The church emerged as a visible force of non-violent protest. The people of the Church of Leipzig would gather each week in the town square at St Nikolai Church to pray, sing hymns, and light candles.
Well, it got to the point that the Natazi (secret security) had seen about enough of those peaceful gatherings. The security forces gathered their soldiers equipped with their guns and they went to the town square ready to confront the protestors.
Imagine guns against candles, hymns, and prayers? Yep, you guessed it, candles, hymns, and prayers won. Maybe you didn’t guess it, but prayers, hymns, and candles resulted in a peaceful non-violent transition to a new future. The Berlin Wall came down in response to people of faith gathered each week to pray, sing, and light candles.
THE PEOPLE OF LEIPZIG, Germany, shared the time-honored witness of a monk (priest) named Martin Luther. 500 years ago, it was not the Natazi but a religious system holding the people hostage in their understanding of God. Religion had turned into a system where people were taught that you could somehow earn your way to God. Back then the system was built on something called indulgences.
Today we have a similar system in racism; some people are encouraged to imagine God is more for them than others.

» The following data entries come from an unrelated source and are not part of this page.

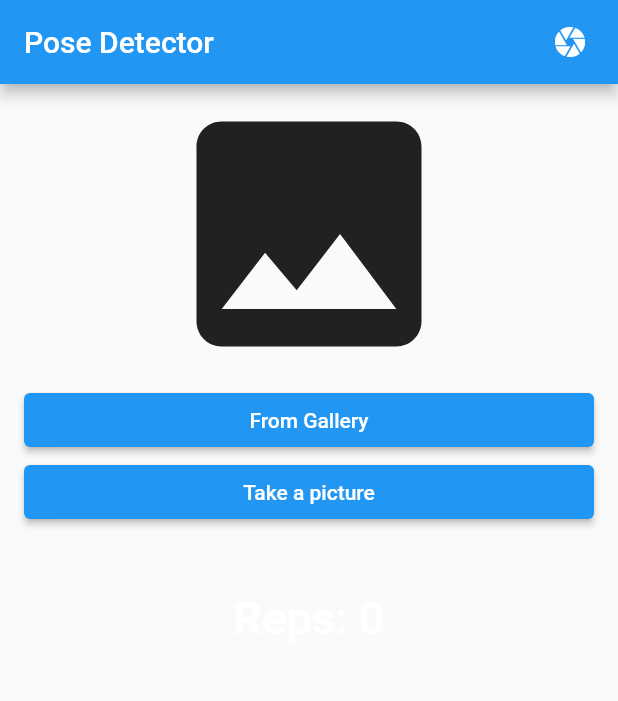
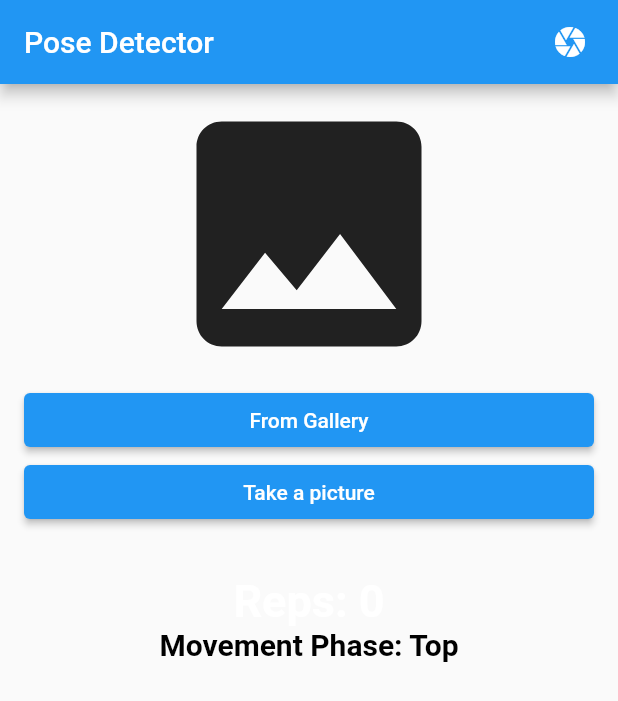
Before and after one commit to Automated-Exercise-Repetition-Counting/AutomatedRepCountingApp, a Flutter app: the PoseDetectorView widget shown alone on an empty page, opened directly, after a tap on the "photo library" icon, on a phone screen of 412 x 824 dp. Shown: the top 701 px of the screen. Run offline on Flutter 3.47's test engine with Material 2 defaults, Android fonts, the light colour scheme and no system bars; our stand-ins replace camera, image_picker; missing offline and left inert: google_mlkit_commons, google_mlkit_pose_detection.

Commit message:
feat: adds movement phase to repcounter public api

```diff
--- a/lib/rep_counting/automatic_rep_counter.dart
+++ b/lib/rep_counting/automatic_rep_counter.dart
@@ -8,7 +8,7 @@ import './exercise_type.dart';
 import './movement_phase.dart';
 
 class AutomaticRepCounter extends ChangeNotifier {
-  static const windowSize = 10;
+  static const windowSize = 5;
 
   final ExerciseType exerciseType;
   final Queue<MovementPhase> prevMovementPhase = Queue<MovementPhase>();
@@ -20,8 +20,9 @@ class AutomaticRepCounter extends ChangeNotifier {
   AutomaticRepCounter({required this.exerciseType});
 
   int get reps => _reps;
+  MovementPhase get avgMovementPhase => _avgMovementPhase;
 
-  void updateRepCount(List<Pose> poses) async {
+  void updateRepCount(List<Pose> poses) {
     for (Pose pose in poses) {
       try {
         MovementPhase latestPhase = _threshold(pose);
--- a/lib/vision_detector_views/pose_detector_view.dart
+++ b/lib/vision_detector_views/pose_detector_view.dart
@@ -1,5 +1,6 @@
 import 'package:flutter/material.dart';
 import 'package:google_ml_kit_example/rep_counting/automatic_rep_counter.dart';
+import 'package:google_ml_kit_example/rep_counting/movement_phase.dart';
 import 'package:google_mlkit_pose_detection/google_mlkit_pose_detection.dart';
 
 import 'camera_view.dart';
@@ -62,6 +63,13 @@ class _PoseDetectorViewState extends State<PoseDetectorView> {
                   fontWeight: FontWeight.bold,
                 ),
               ),
+              Text(
+                "Movement Phase: ${_repCounter.avgMovementPhase == MovementPhase.top ? "Top" : "Bottom"}",
+                style: TextStyle(
+                    color: Colors.black,
+                    fontSize: 20,
+                    fontWeight: FontWeight.bold),
+              ),
             ],
           ),
         )
```
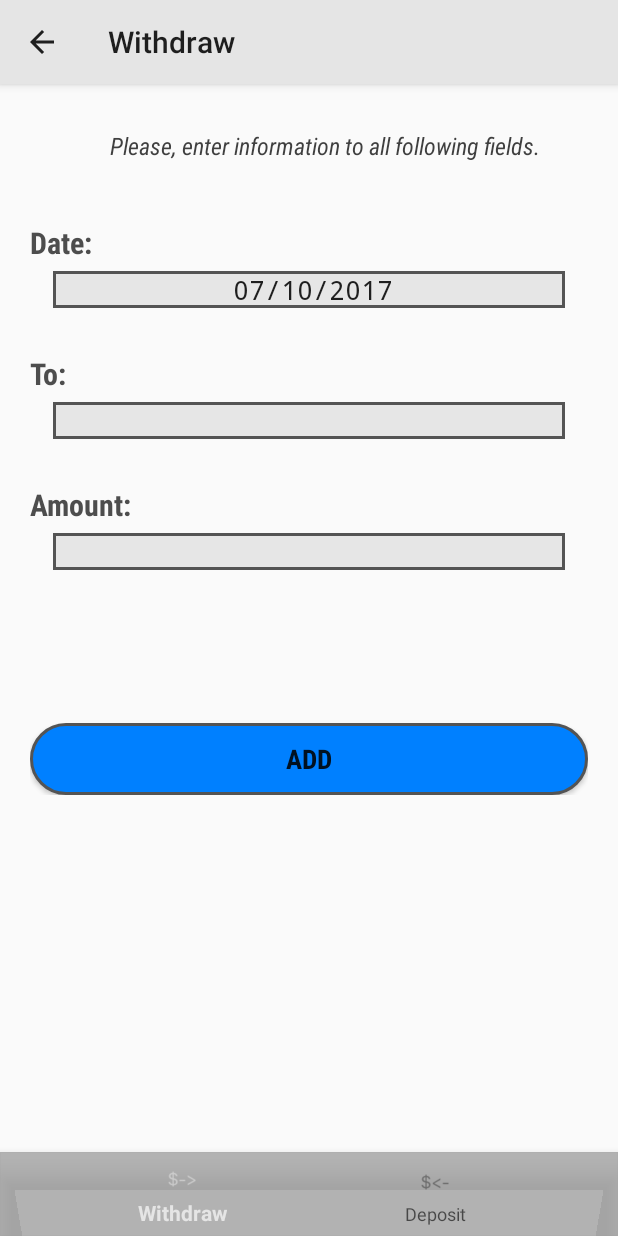
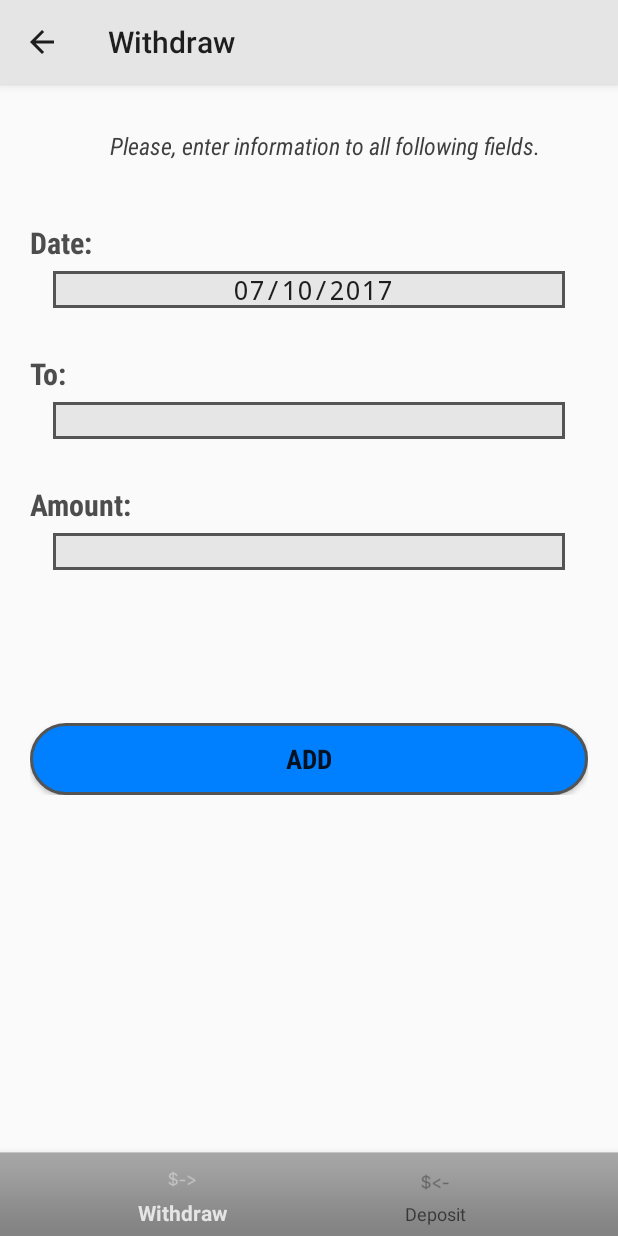
Before and after one commit to haihoangtran/buget-management, an Android app: the AddDataActivity screen opened directly, with no data from a screen before it, on a phone screen of 412 x 824 dp. Run offline under Robolectric (Android 15) with nearby library versions, the phone set to English and light mode, and no system bars; 1 statement that could not run was skipped.

Commit message:
Updated activity add data xml, navigation, and colors and android manifest

```diff
--- a/app/src/main/AndroidManifest.xml
+++ b/app/src/main/AndroidManifest.xml
@@ -8,7 +8,6 @@
         android:allowBackup="true"
         android:icon="@drawable/app_logo_icon"
         android:label="@string/app_name"
-        android:roundIcon="@mipmap/ic_launcher_round"
         android:supportsRtl="true"
         android:theme="@style/AppTheme">
         <activity android:name=".HomeActivity">
--- a/app/src/main/res/layout/activity_add_data.xml
+++ b/app/src/main/res/layout/activity_add_data.xml
@@ -208,7 +208,7 @@
         android:layout_width="match_parent"
         android:layout_height="wrap_content"
         android:layout_gravity="bottom"
-        android:background="@color/addDataNavigation"
+        android:background="@android:drawable/bottom_bar"
         app:menu="@menu/navigation" />
 
 </LinearLayout>
--- a/app/src/main/res/menu/navigation.xml
+++ b/app/src/main/res/menu/navigation.xml
@@ -1,5 +1,6 @@
 <?xml version="1.0" encoding="utf-8"?>
-<menu xmlns:android="http://schemas.android.com/apk/res/android">
+<menu xmlns:tools="http://schemas.android.com/tools"
+    xmlns:android="http://schemas.android.com/apk/res/android">
 
     <item
         android:id="@+id/navigation_withdraw"
--- a/app/src/main/res/values/colors.xml
+++ b/app/src/main/res/values/colors.xml
@@ -11,7 +11,6 @@
     <color name="homeExpenseTxt">#ff0000</color>
     <color name="textButton">#4c4c4c</color>
     <color name="customBoderLine">#545454</color>
-    <color name="addDataNavigation">#b1939393</color>
     <color name="addDataMsg">#3f3f3f</color>
     <color name="addDataTitleText">#4d4d4d</color>
     <color name="addDataTextFieldBox">#e6e6e6</color>
```
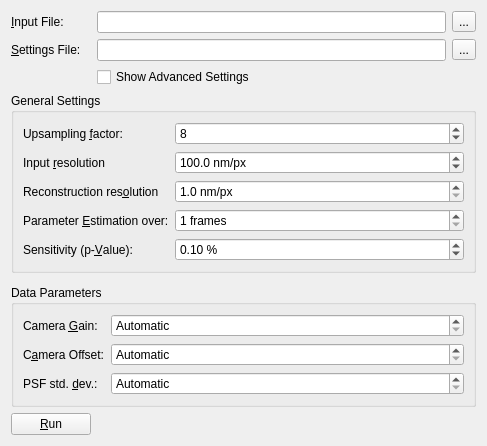
This is gui/inputwidget.ui in ukoethe/simple-STORM as Qt 5 draws it before an edit. The edited form follows.
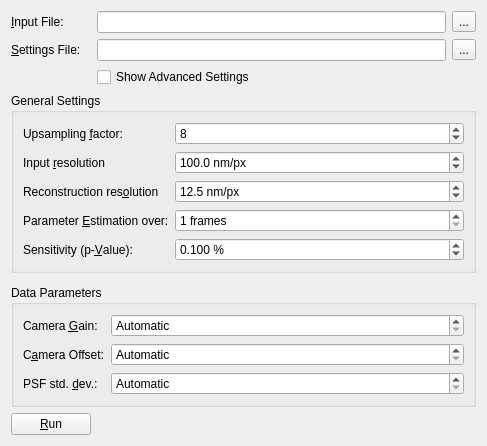
This is the edited form. Custom widgets are drawn as their Qt base class.

What changed in the file:
```diff
--- a/gui/inputwidget.ui
+++ b/gui/inputwidget.ui
@@ -180,7 +180,7 @@
          <string> %</string>
         </property>
         <property name="decimals">
-         <number>2</number>
+         <number>3</number>
         </property>
         <property name="maximum">
          <double>100.000000000000000</double>
@@ -249,7 +249,7 @@
          <double>0.500000000000000</double>
         </property>
         <property name="value">
-         <double>1.000000000000000</double>
+         <double>12.500000000000000</double>
         </property>
        </widget>
       </item>
```
Left out of the diff: 3 changed lines with no effect on the pictures.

The Reformation challenges us to remember we all sin and fall short of the glory of God. Our baptism reminds us that by God’s grace we are restored to unity in Jesus Christ. We are imperfect, die each day to sin, restored to new life in Christ. In other words, “There’s a welcome here. There is a Christian welcome here!”
The Reformation is the anniversary of the date when Martin Luther nailed 95 Theses (arguments) on a church door, challenging us to acknowledge that God has already done the heavy lifting; all we do is in response to what God has already done. It is in response to God giving God’s life for the world God loves, we can sing, pray, and light candles.
“The Berlin Wall came down in response to people of faith gathered each week to pray, sing, and light candles.”
Because God gave God’s life on the cross, we march and walk for justice and peace. The Reformation was not and is not just Martin Luther. Many other cool people joined in the movement that birthed faithful expressions — the Moravian, Episcopal, United Methodist, Presbyterian, and other Protestant churches. Thank God for the witness of Lutherans who picked up the torch (candles) and gathered at the square outside St Nikolai Church to put their lives on the line, like that monk who started a reformation.
So, the Reformation goes on; we are not done yet. This is not the time to put down our candles. The church, our world, and our lives are still in need of reform-ation.
My prayer on this 500th Anniversary of the Reformation is that, as we gather in our congregations and we sing, pray, and light candles, we continue to share our light in those into those places made dark due to injustice, inequity, environmental neglect, and white supremacy. Blessings to us all on this 500th year of the Reformation.